Johanna Leonberger was kidnapped by the Kiowa after a raid on her family’s homestead four years earlier. Her parents and sister were brutally murdered, and she was taken as a prize, being brought up as a member of the tribe by a new mother. Now ten, she only speaks the language of the Kiowa, and is a wild thing, terrified by the civilised world she has been brought back to. Unable to communicate and longing to be back with the only family she remembers, she initially resists Captain Kidd’s kindness and repeatedly tries to run away. Kidd, with a dangerous road to travel along lonely, lawless territory, soon wishes he’d never agreed to taking the child. Danger is lurking everywhere, and they are set upon frequently throughout their trip, with their lives often at risk. Johanna proves to be a fearless little fighter, with plenty of pluckiness and skill picked up from the Kiowa. Captain Kidd, calm and resourceful, and fiercely protective of Johanna, finds a new lease of life in this constant state of battle. Gradually the two grow to love one another as they find a way to communicate across the divide of years and experience, and both will arrive in San Antonio very different people, with a bond that will prove impossible to break.

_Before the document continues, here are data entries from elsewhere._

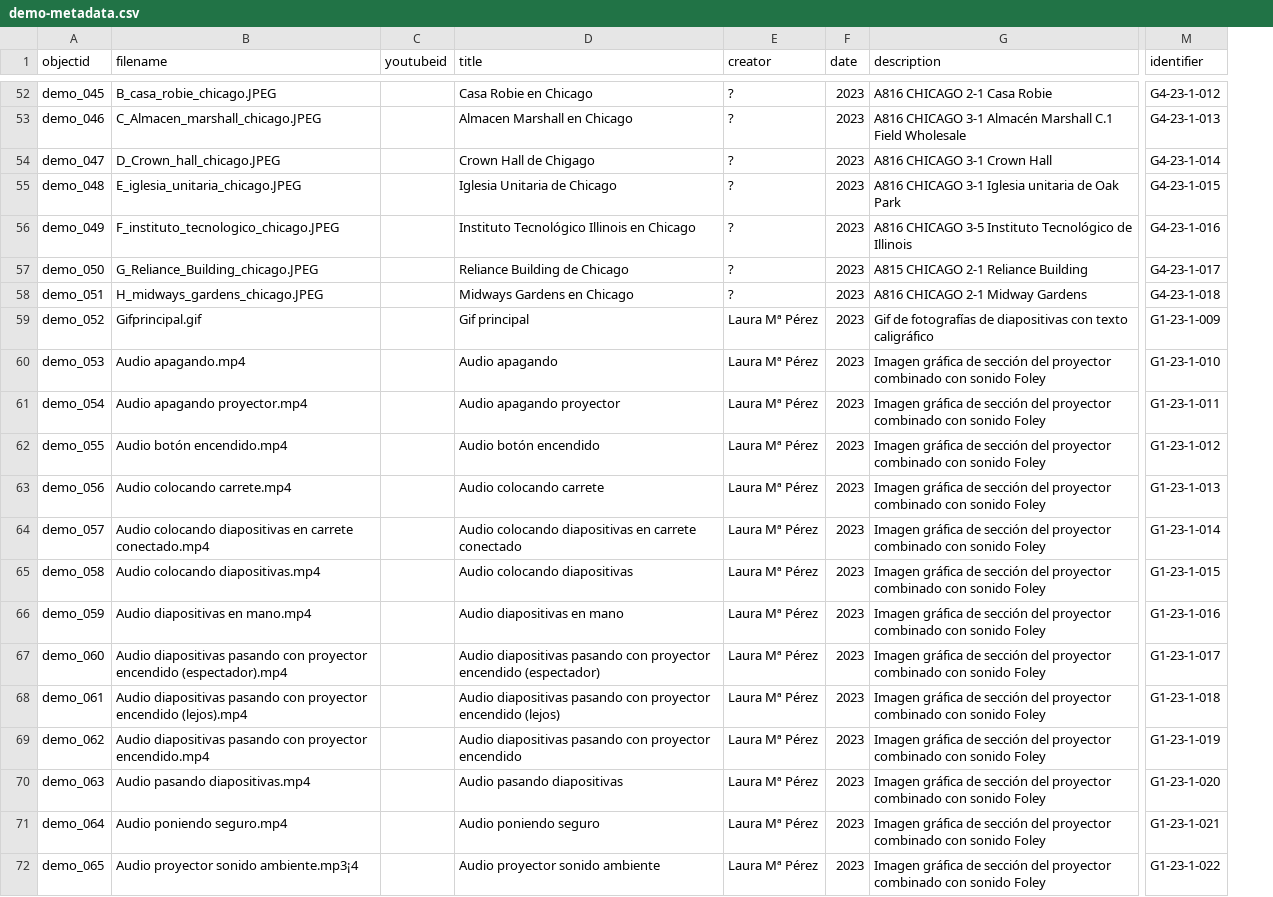
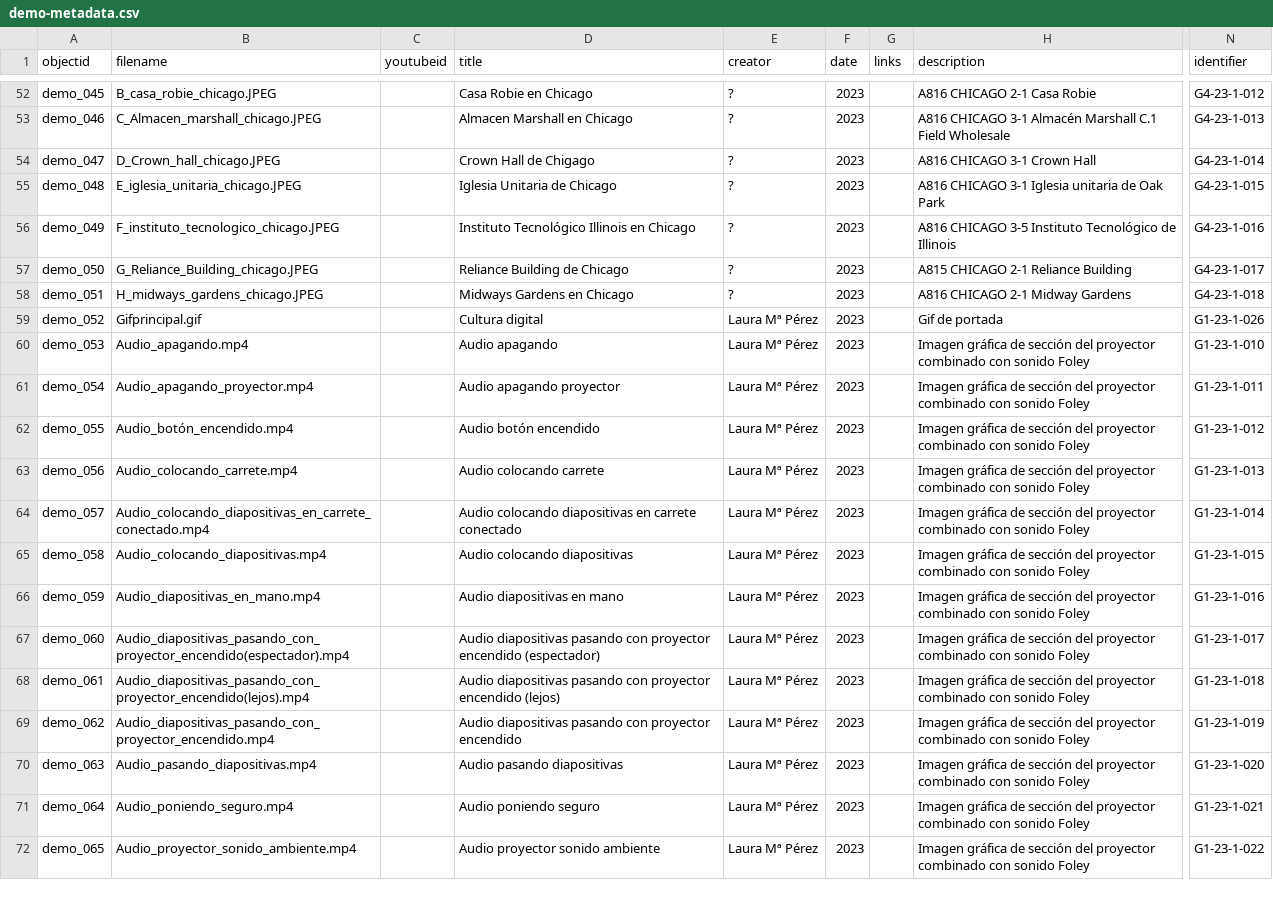
Before and after one commit to cdigitaljaveriana/collectionbuilder-gh, a CSV file: _data/demo-metadata.csv, drawn as a sheet; only a part is shown, gaps mark what is left out; addresses are those after the commit; the diff covers the shown part only; the diff names each change by its address in the sheet, - before the commit and + after, or states it on an @@ line.

```diff
--- a/_data/demo-metadata.csv
+++ b/_data/demo-metadata.csv
+column G (links), empty
-D59 (title): Gif principal
+D59 (title): Cultura digital
-H59 (description): Gif de fotografías de diapositivas con texto caligráfico
+H59 (description): Gif de portada
-N59 (identifier): G1-23-1-009
+N59 (identifier): G1-23-1-026
-B60 (filename): Audio apagando.mp4
+B60 (filename): Audio_apagando.mp4
-B61 (filename): Audio apagando proyector.mp4
+B61 (filename): Audio_apagando_proyector.mp4
-B62 (filename): Audio botón encendido.mp4
+B62 (filename): Audio_botón_encendido.mp4
-B63 (filename): Audio colocando carrete.mp4
+B63 (filename): Audio_colocando_carrete.mp4
-B64 (filename): Audio colocando diapositivas en carrete conectado.mp4
+B64 (filename): Audio_colocando_diapositivas_en_carrete_conectado.mp4
-B65 (filename): Audio colocando diapositivas.mp4
+B65 (filename): Audio_colocando_diapositivas.mp4
-B66 (filename): Audio diapositivas en mano.mp4
+B66 (filename): Audio_diapositivas_en_mano.mp4
-B67 (filename): Audio diapositivas pasando con proyector encendido (espectador).mp4
+B67 (filename): Audio_diapositivas_pasando_con_proyector_encendido(espectador).mp4
-B68 (filename): Audio diapositivas pasando con proyector encendido (lejos).mp4
+B68 (filename): Audio_diapositivas_pasando_con_proyector_encendido(lejos).mp4
-B69 (filename): Audio diapositivas pasando con proyector encendido.mp4
+B69 (filename): Audio_diapositivas_pasando_con_proyector_encendido.mp4
-B70 (filename): Audio pasando diapositivas.mp4
+B70 (filename): Audio_pasando_diapositivas.mp4
-B71 (filename): Audio poniendo seguro.mp4
+B71 (filename): Audio_poniendo_seguro.mp4
-B72 (filename): Audio proyector sonido ambiente.mp3¡4
+B72 (filename): Audio_proyector_sonido_ambiente.mp4
```
Also changed, not shown: 3 added rows and 83 edited cells elsewhere in this file.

This is a truly beautiful story that slowly, tenderly and insightfully unravels the stories of Captain Kidd and Johanna to reveal two damaged and lonely people who yet have a deep, innate capacity for love. The rendering of Texas at this unstable time in American history is so vivid and colourful, and I could almost smell the horses and gunpowder as images of streets filled with clapboard saloons and boarding houses, and orange, cactus-studded valleys came alive in my head. There is plenty of action and excitement, but at its heart this is a story of people, and how wonderfully courageous, loving and adventurous we can be if we allow ourselves to live ungoverned by fear. It’s beautifully, sensitively written, and I loved every moment. I can’t wait to read more of Jiles’ work, and even if you think the subject matter or setting isn’t your sort of thing, I really encourage you to give News of the World a try. You won’t regret it!